US Researchers Have Designed An Inexpensive 3D Printed Microscope For Developing Countries
Cellular Biology is one of the hottest fields in medical science right now. Scientists and Researchers are working on techniques to make cellular biology more accessible, and in such an effort, Researchers from the University of Connecticut have used 3D printing technique to manufacture a portable and affordable microscope that can provide high-resolution 3D images of cells, which can be further used to detect diabetes, malaria and other diseases.
Bahram Javidi, the lead of the research team states that the microscope does not require any staining and labels, which will make the microscope easy to use. He further adds that the microscope will would be of extreme convenience in places where access to high-quality healthcare and medical research is limited. A multitude of diagnostic facilities can make use of the 3D printed microscope to test out cellular structures.
Design Of The 3D Printed Microscope
The design of the 3D printed microscope is based on digital holographic microscopy.

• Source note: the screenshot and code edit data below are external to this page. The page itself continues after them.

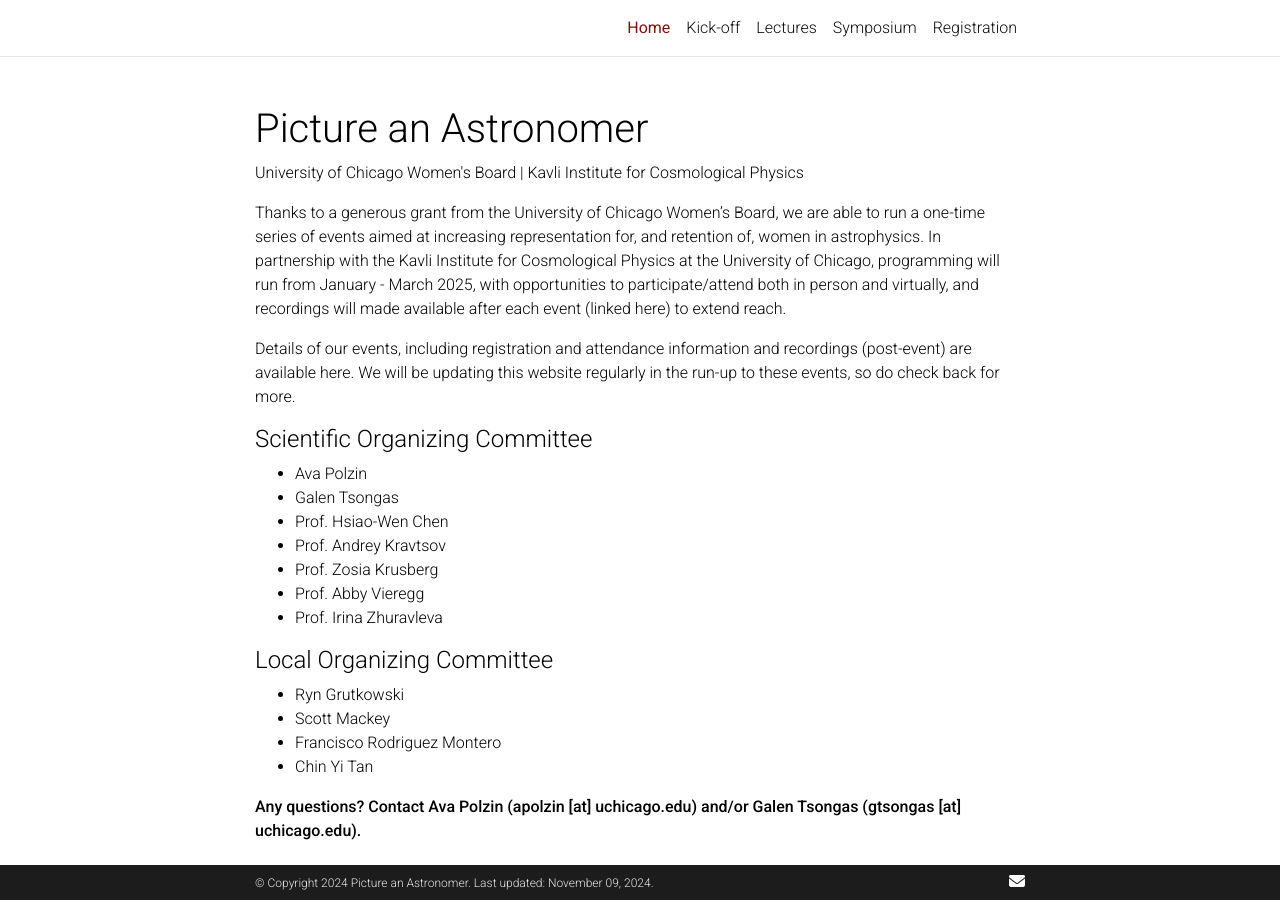
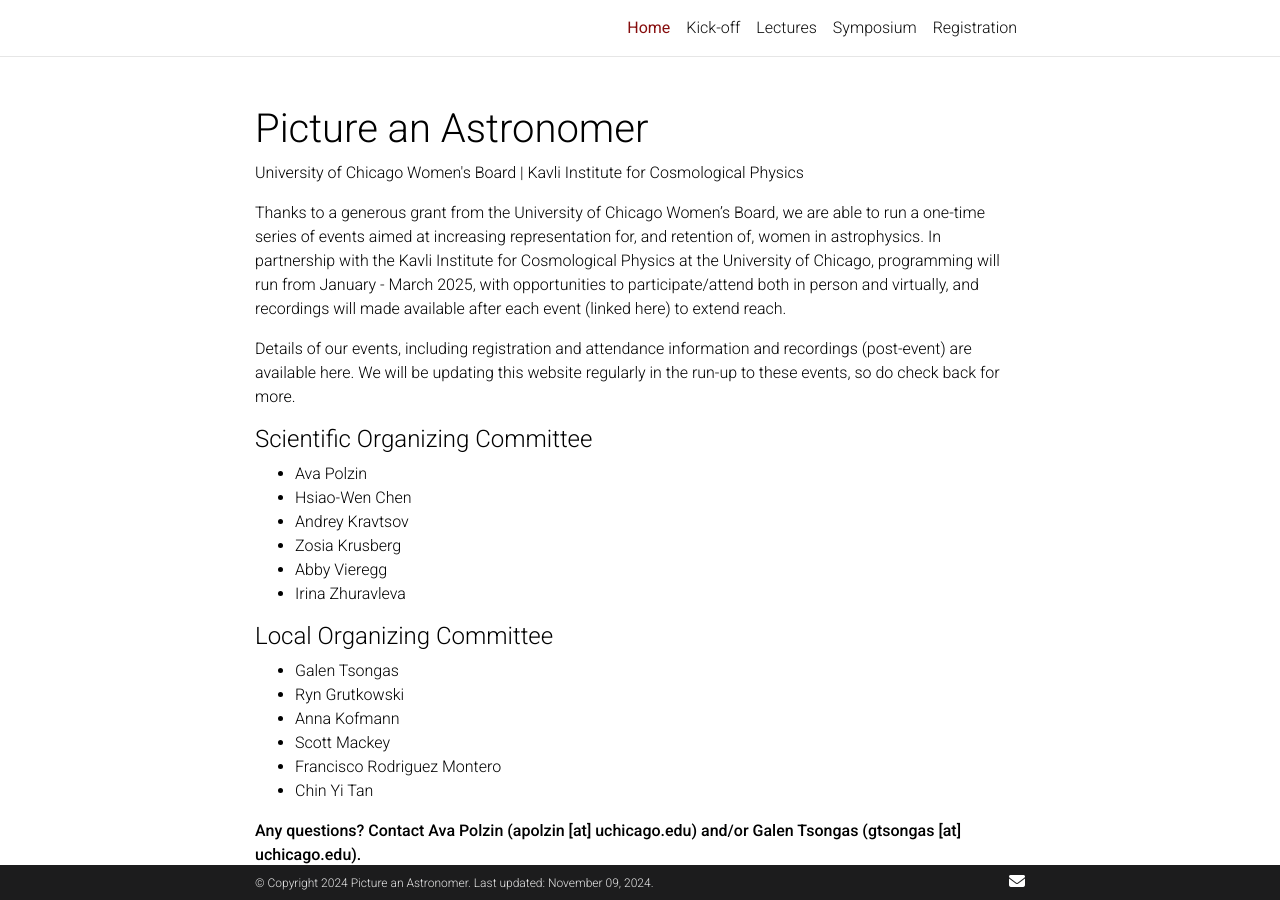
Before and after one commit to pictureanastronomer/pictureanastronomer.github.io, a Jekyll site: the page built from _pages/home.md, in a window 1280 px wide and 900 px high. Built offline with Jekyll 4.4.1, drawn with Linux system fonts in a browser that asks for light colours; nearby versions of some CDN libraries; full-size pictures stand in for the smaller copies a plugin makes; comment, search, counter and statistics services are not loaded; a style sheet for code colours, icons or effects is not loaded.

```diff
--- a/_pages/home.md
+++ b/_pages/home.md
@@ -11,15 +11,16 @@ Details of our events, including registration and attendance information and rec
 
 #### Scientific Organizing Committee
 - Ava Polzin
-- Galen Tsongas
-- Prof. Hsiao-Wen Chen
-- Prof. Andrey Kravtsov
-- Prof. Zosia Krusberg
-- Prof. Abby Vieregg
-- Prof. Irina Zhuravleva
+- Hsiao-Wen Chen
+- Andrey Kravtsov
+- Zosia Krusberg
+- Abby Vieregg
+- Irina Zhuravleva
 
 #### Local Organizing Committee
+- Galen Tsongas
 - Ryn Grutkowski
+- Anna Kofmann
 - Scott Mackey
 - Francisco Rodriguez Montero
 - Chin Yi Tan
```
Also changed, not shown: _symposiumspeakers/rachelsomerville.md (added, +15 -0 lines), assets/img/rachelsomerville.jpeg (added).
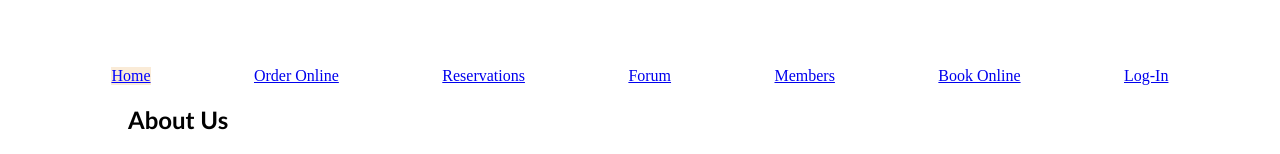
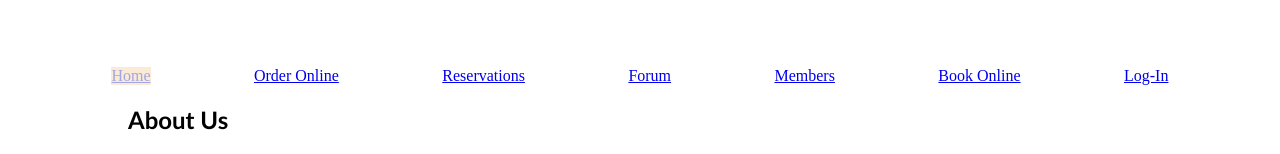
Before and after one commit to TheRealBattles12/reactWaka, a React (Vite) app: page / in a window 1280 px wide. In both pictures the pointer is over the link "Home". Shown: the part 441-595 px from the top of the page. Built offline with nearby package versions, Linux system fonts and the light colour scheme.

Commit message:
Adding Color Change to the Navigation Bar

```diff
--- a/src/comps/Header/Header.css
+++ b/src/comps/Header/Header.css
@@ -1,6 +1,6 @@
 .center a:hover {
     background-color: antiquewhite;
-    color: blue;
+    color:rgb(164, 164, 226);
 }
 .center{
     display: flex;
```
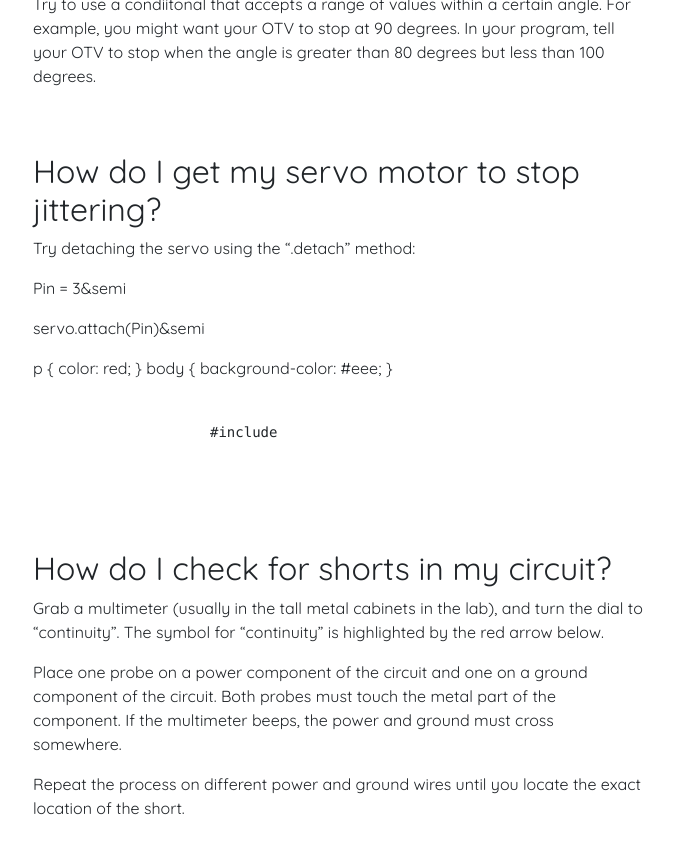
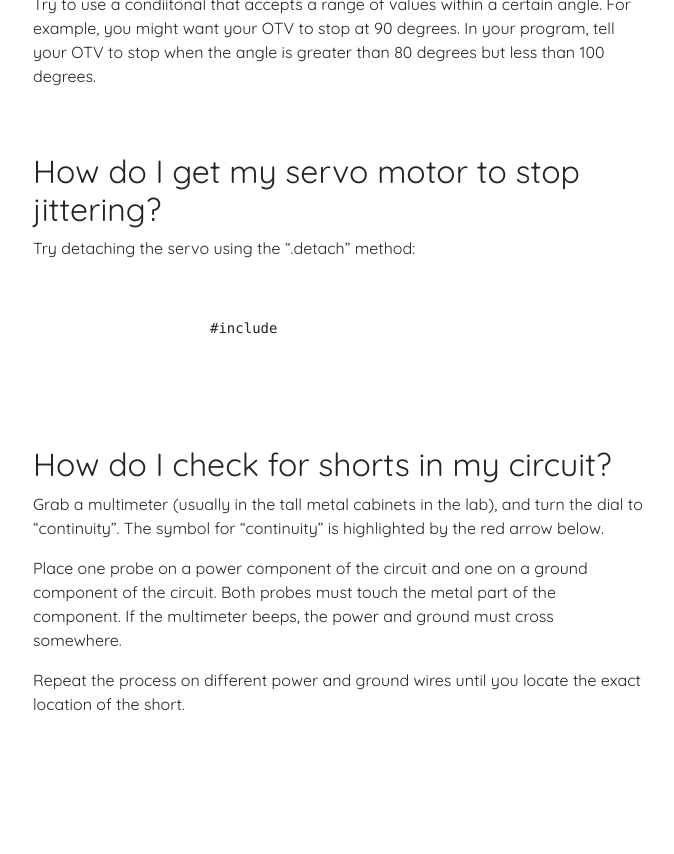
Before and after one commit to umdenes100/VisionSystemRemoteClient, a Jekyll site: the page built from pages/faq.html, in a window 1280 px wide and 900 px high, scrolled down 1352 px. Shown: the top 854 px of the window, without its empty margins (302-976 px from the left). Built offline with Jekyll 4.4.1, drawn with Linux system fonts in a browser that asks for light colours; nearby versions of some CDN libraries; some web fonts are replaced; after the commit the page ends 2148 px from its top, so only the background shows below that.

Commit message:
Update faq.html

```diff
--- a/pages/faq.html
+++ b/pages/faq.html
@@ -37,17 +37,12 @@ permalink: /faq
 		<h2>How do I get my servo motor to stop jittering?</h2>
 		<p>Try detaching the servo using the “.detach” method: </p>
 		<blockquote>
-		<p>Pin = 3&semi</p>
-		<p>servo.attach(Pin)&semi</p>
-		<blockquote>
 	<!--	pre code {
 		  background-color: #eee;
 		  border: 1px solid #999;
 		  display: block;
 		  padding: 20px;
 		}-->
-		p { color: red; }
-		body { background-color: #eee; }
 		<pre>
 		  <code>
 
```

Bahram claims that the images produced by the portable microscope are almost twice the resolution of the images produced by traditional microscopy. The applications of such a device are not limited to research and medical science, rather, it can be used in defence and education as well. Since the entire microscope is manufactured out of 3D printed parts, it can be assembled anywhere and with relative ease. Moreover, unlike other scientific equipment, the 3D printed microscope is not expensive at all. Also, the incorporation of alternative components such as image sensors could drastically reduce the price point of the microscope when/if it is mass produced at some point.
How Does The 3D Printed Microscope Function?
The core of the new microscope works in similar ways to a traditional digital holographic ones, where a digital camera captures the hologram generated when the light coming from the sample object interferes or colludes with the reference light wave. This process relies on a controlled setup where the environment has to be free of vibrations and temperature fluctuations. Instead, the newly manufactured equipment combines the two images using a super-resolution technique, which is scientifically referred to as Structured Illumination Microscopy. In this process, a structured light pattern is created with the help of a clear disc.
The involved researchers state that the 3D printed microscope is ready for use in the field. It can applied to a variety of fields such as diagnosing diseases and identification of concerned cellular structures. The researchers are already working to enhance the resolution of generated images and reduce the incoming noise, that too without leading to price hikes in the same.